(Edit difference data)
■ ■ ■ ■
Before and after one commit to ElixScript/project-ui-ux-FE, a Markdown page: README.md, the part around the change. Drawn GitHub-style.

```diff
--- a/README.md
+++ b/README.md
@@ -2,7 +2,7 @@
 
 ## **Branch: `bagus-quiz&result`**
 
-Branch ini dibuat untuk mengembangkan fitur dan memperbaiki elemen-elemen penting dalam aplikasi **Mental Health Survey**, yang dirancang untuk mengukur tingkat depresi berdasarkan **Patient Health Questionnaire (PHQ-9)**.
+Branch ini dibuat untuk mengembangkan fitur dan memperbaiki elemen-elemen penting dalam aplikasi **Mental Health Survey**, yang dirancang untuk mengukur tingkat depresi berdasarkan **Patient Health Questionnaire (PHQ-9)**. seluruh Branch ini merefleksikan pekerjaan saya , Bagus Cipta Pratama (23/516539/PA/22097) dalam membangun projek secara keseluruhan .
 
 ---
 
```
■ ■ ■ ■
# Problem to solve:
Retype each line above, keeping every character.

# Exercise response:
Before and after one commit to ElixScript/project-ui-ux-FE, a Markdown page: README.md, the part around the change. Drawn GitHub-style.

```diff
--- a/README.md
+++ b/README.md
@@ -2,7 +2,7 @@
 
 ## **Branch: `bagus-quiz&result`**
 
-Branch ini dibuat untuk mengembangkan fitur dan memperbaiki elemen-elemen penting dalam aplikasi **Mental Health Survey**, yang dirancang untuk mengukur tingkat depresi berdasarkan **Patient Health Questionnaire (PHQ-9)**.
+Branch ini dibuat untuk mengembangkan fitur dan memperbaiki elemen-elemen penting dalam aplikasi **Mental Health Survey**, yang dirancang untuk mengukur tingkat depresi berdasarkan **Patient Health Questionnaire (PHQ-9)**. seluruh Branch ini merefleksikan pekerjaan saya , Bagus Cipta Pratama (23/516539/PA/22097) dalam membangun projek secara keseluruhan .
 
 ---
 
```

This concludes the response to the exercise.